Change detection data:
= = = =

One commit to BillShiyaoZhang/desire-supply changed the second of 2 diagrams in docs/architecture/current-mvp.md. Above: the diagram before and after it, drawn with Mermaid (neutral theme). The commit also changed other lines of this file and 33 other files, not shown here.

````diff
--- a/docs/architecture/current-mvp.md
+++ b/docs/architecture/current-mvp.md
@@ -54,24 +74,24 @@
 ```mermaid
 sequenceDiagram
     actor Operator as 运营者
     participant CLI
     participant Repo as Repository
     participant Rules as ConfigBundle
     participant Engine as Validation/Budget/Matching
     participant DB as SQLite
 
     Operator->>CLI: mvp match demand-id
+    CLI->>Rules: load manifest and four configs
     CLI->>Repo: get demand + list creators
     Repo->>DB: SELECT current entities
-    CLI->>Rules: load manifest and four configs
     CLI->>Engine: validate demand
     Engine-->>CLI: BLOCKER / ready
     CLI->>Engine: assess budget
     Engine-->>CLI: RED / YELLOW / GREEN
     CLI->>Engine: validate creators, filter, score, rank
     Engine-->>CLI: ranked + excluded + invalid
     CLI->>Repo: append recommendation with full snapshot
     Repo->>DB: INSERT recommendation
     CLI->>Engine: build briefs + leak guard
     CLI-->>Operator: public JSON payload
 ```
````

= = = =

Prompt: Set down every entry again, exactly as written.

Solution to this problem:
One commit to BillShiyaoZhang/desire-supply changed the second of 2 diagrams in docs/architecture/current-mvp.md. Above: the diagram before and after it, drawn with Mermaid (neutral theme). The commit also changed other lines of this file and 33 other files, not shown here.

````diff
--- a/docs/architecture/current-mvp.md
+++ b/docs/architecture/current-mvp.md
@@ -54,24 +74,24 @@
 ```mermaid
 sequenceDiagram
     actor Operator as 运营者
     participant CLI
     participant Repo as Repository
     participant Rules as ConfigBundle
     participant Engine as Validation/Budget/Matching
     participant DB as SQLite
 
     Operator->>CLI: mvp match demand-id
+    CLI->>Rules: load manifest and four configs
     CLI->>Repo: get demand + list creators
     Repo->>DB: SELECT current entities
-    CLI->>Rules: load manifest and four configs
     CLI->>Engine: validate demand
     Engine-->>CLI: BLOCKER / ready
     CLI->>Engine: assess budget
     Engine-->>CLI: RED / YELLOW / GREEN
     CLI->>Engine: validate creators, filter, score, rank
     Engine-->>CLI: ranked + excluded + invalid
     CLI->>Repo: append recommendation with full snapshot
     Repo->>DB: INSERT recommendation
     CLI->>Engine: build briefs + leak guard
     CLI-->>Operator: public JSON payload
 ```
````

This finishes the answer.